A sweaty lock of sun-streaked gold-brown hair flopped into his eyes, covering half of his cheerful, ruddy face. “I have always belonged entirely and devotedly to you, since long before you had such a great many passionate fans, Milady Shakespeare.”
He tried to manage a bow, but it looked rather like a stagger and only sent more letters flying. Though an athlete, Laurie could often be awkward; though intelligent, he could often be a fool; though rich as a Cherry King, his tastes tended toward the acquired rather than the obvious. Jo suspected he’d had more than enough of finer things, and was interested in something more substantial. What that might be, however, she could not bring herself to yet imagine.
She reached out to place her hand gently upon his flushed cheek. “It’s true, dear boy. Even before I had a single reader, I had a singularly devoted you.”
She kept smiling as she reached for his ear . . .
“Undeniably.” Laurie’s eyes were on hers, as they so often were, these late-spring days. “I remain your first and your greatest—”
. . . and twisted as hard as she could.
“OWWW! SWEET GODLESS HEATHEN BEAST! WHAT SORRY MAN WOULD HAVE YOU!? ATROCITY, THY NAME IS WOMAN! THIS MUST BE HATE MAIL!”
With that, Laurie howled and tossed the whole load of envelopes into the air, where they flew like so many handfuls of confetti about the room.
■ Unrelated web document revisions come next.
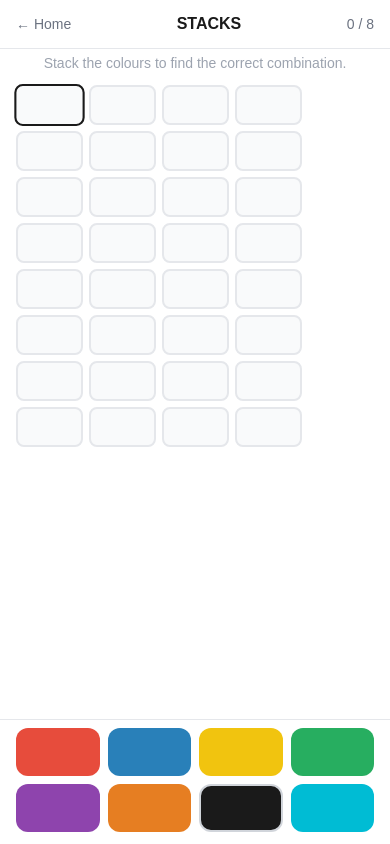
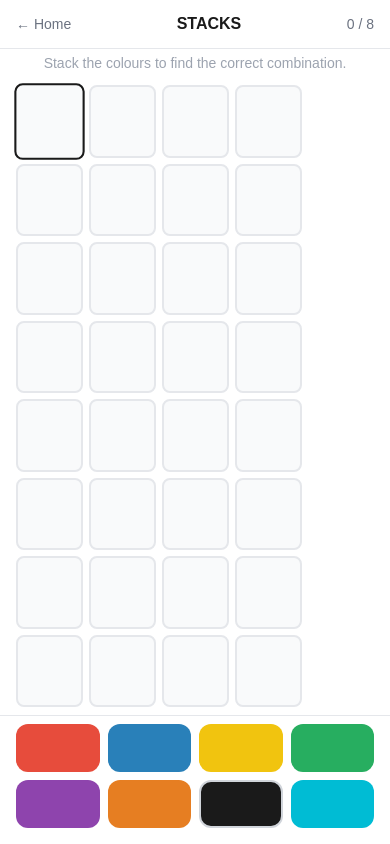
Before and after one commit to fraserbyname-spec/stacks, a Next.js app: page /game in a window 390 px wide. Built offline with nearby package versions, Linux system fonts and the light colour scheme.

Commit message:
Fix grid to fill available space on all phone sizes

```diff
--- a/app/game/page.tsx
+++ b/app/game/page.tsx
@@ -166,7 +166,7 @@ export default function Game() {
         </p>
       </div>
 
-      {/* Guess grid */}
+      {/* Guess grid — rows grow to fill all available space */}
       <div className="flex-1 flex flex-col px-4 gap-1.5 min-h-0 py-2">
         {Array(8).fill(null).map((_, rowIdx) => {
           const guess = guesses[rowIdx]
@@ -176,9 +176,9 @@ export default function Game() {
           return (
             <div
               key={rowIdx}
-              className={`flex items-center gap-2 ${isWinRow ? 'animate-pop-in' : ''}`}
+              className={`flex items-center gap-2 flex-1 min-h-0 ${isWinRow ? 'animate-pop-in' : ''}`}
             >
-              <div className="flex gap-1.5 flex-1">
+              <div className="flex gap-1.5 flex-1 h-full">
                 {Array(4).fill(null).map((_, colIdx) => {
                   const guessColour = guess?.colours[colIdx]
                   const currentColour = isCurrentRow ? current[colIdx] : null
@@ -189,7 +189,7 @@ export default function Game() {
                     <div
                       key={colIdx}
                       onClick={() => isCurrentRow ? tapSlot(colIdx) : undefined}
-                      className={`flex-1 h-10 rounded-lg border-2 transition-all duration-100 ${
+                      className={`flex-1 rounded-lg border-2 transition-all duration-100 ${
                         isCurrentRow ? 'cursor-pointer' : ''
                       } ${isSelected ? 'border-[#1A1A1A] scale-105' : 'border-[#E5E7EB]'}`}
                       style={{
@@ -231,7 +231,7 @@ export default function Game() {
 
       {/* Colour palette */}
       {!gameOver && (
-        <div className="px-4 pt-2 pb-3 border-t border-[#E5E7EB] shrink-0">
+        <div className="px-4 pt-2 pb-4 border-t border-[#E5E7EB] shrink-0">
           <div className="grid grid-cols-4 gap-2">
             {COLOURS.map(colour => {
               const alreadyUsed = current.includes(colour.id)
```
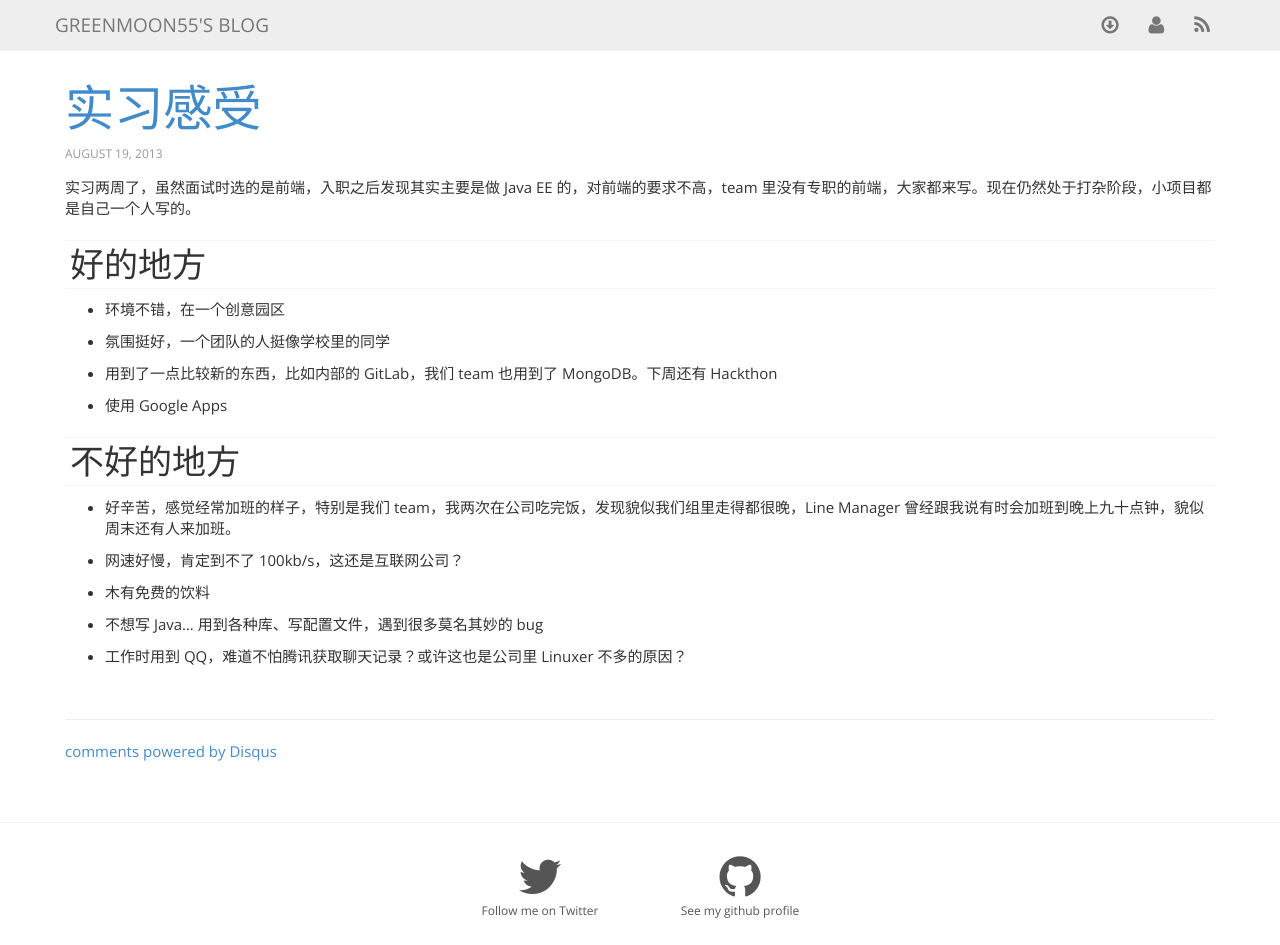
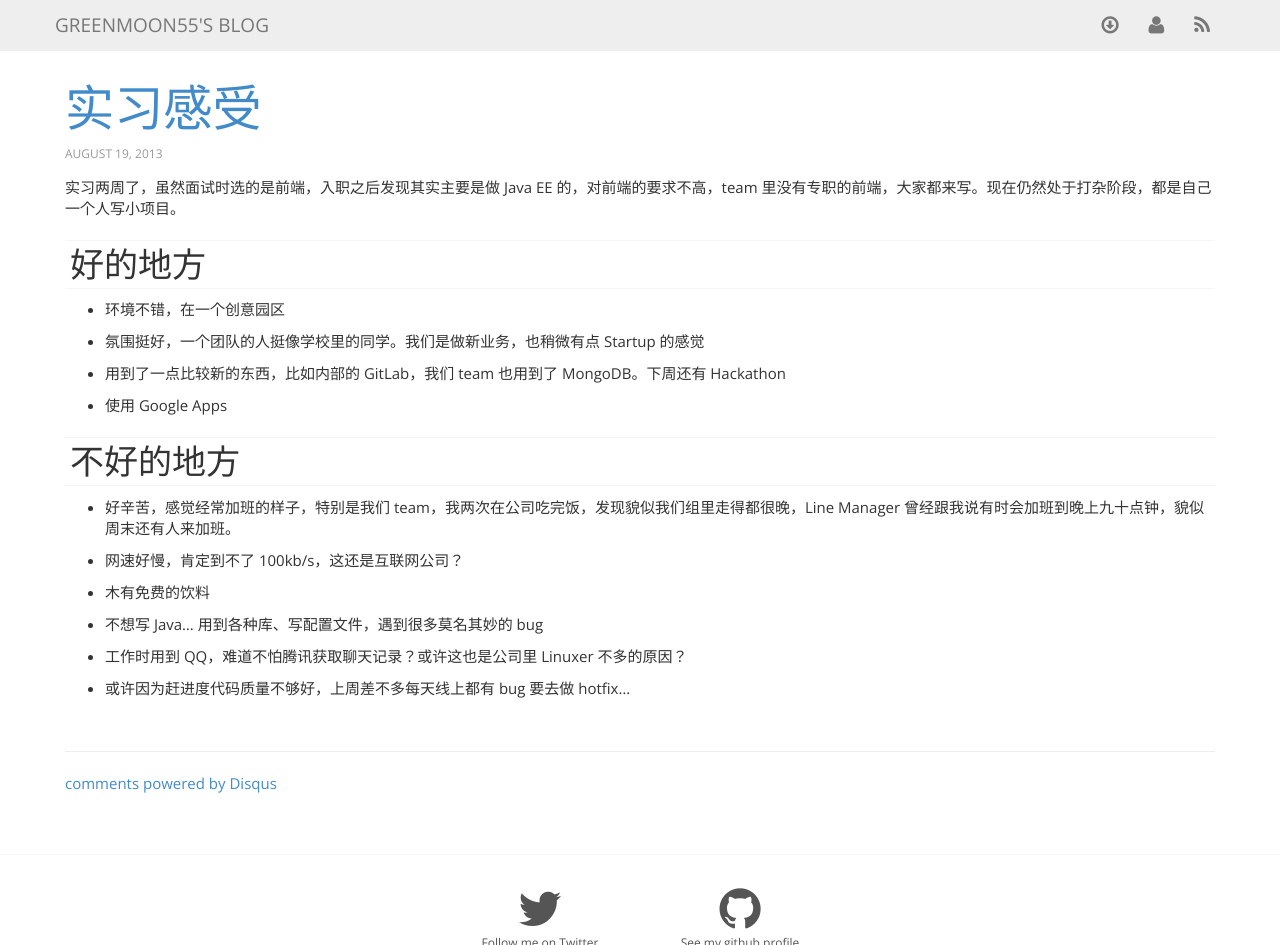
Before and after one commit to greenmoon55/greenmoon55.github.io, a Jekyll site: the page built from _posts/2013-08-19-intern-at-dianping.markdown, in a window 1280 px wide and 1081 px high, cut to the strip 0-945 px from the top of the window. Built offline with Jekyll 4.4.1, drawn with Linux system fonts in a browser that asks for light colours; nearby versions of some CDN libraries; Markdown is read by kramdown in place of the engine named in the settings; comment, search, counter and statistics services are not loaded.

Commit message:
fix typo and add a few lines

```diff
--- a/_posts/2013-08-19-intern-at-dianping.markdown
+++ b/_posts/2013-08-19-intern-at-dianping.markdown
@@ -3,15 +3,15 @@ layout: post
 title: 实习感受
 ---
 
-实习两周了，虽然面试时选的是前端，入职之后发现其实主要是做 Java EE 的，对前端的要求不高，team 里没有专职的前端，大家都来写。现在仍然处于打杂阶段，小项目都是自己一个人写的。
+实习两周了，虽然面试时选的是前端，入职之后发现其实主要是做 Java EE 的，对前端的要求不高，team 里没有专职的前端，大家都来写。现在仍然处于打杂阶段，都是自己一个人写小项目。
 
 ## 好的地方
 
 * 环境不错，在一个创意园区
 
-* 氛围挺好，一个团队的人挺像学校里的同学
+* 氛围挺好，一个团队的人挺像学校里的同学。我们是做新业务，也稍微有点 Startup 的感觉
 
-* 用到了一点比较新的东西，比如内部的 GitLab，我们 team 也用到了 MongoDB。下周还有 Hackthon
+* 用到了一点比较新的东西，比如内部的 GitLab，我们 team 也用到了 MongoDB。下周还有 Hackathon
 
 * 使用 Google Apps
 
@@ -26,3 +26,5 @@ title: 实习感受
 * 不想写 Java... 用到各种库、写配置文件，遇到很多莫名其妙的 bug
 
 * 工作时用到 QQ，难道不怕腾讯获取聊天记录？或许这也是公司里 Linuxer 不多的原因？
+
+* 或许因为赶进度代码质量不够好，上周差不多每天线上都有 bug 要去做 hotfix...
```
As befits the wedding of a Cherry King, Jo thought. Just so long as it’s not mine.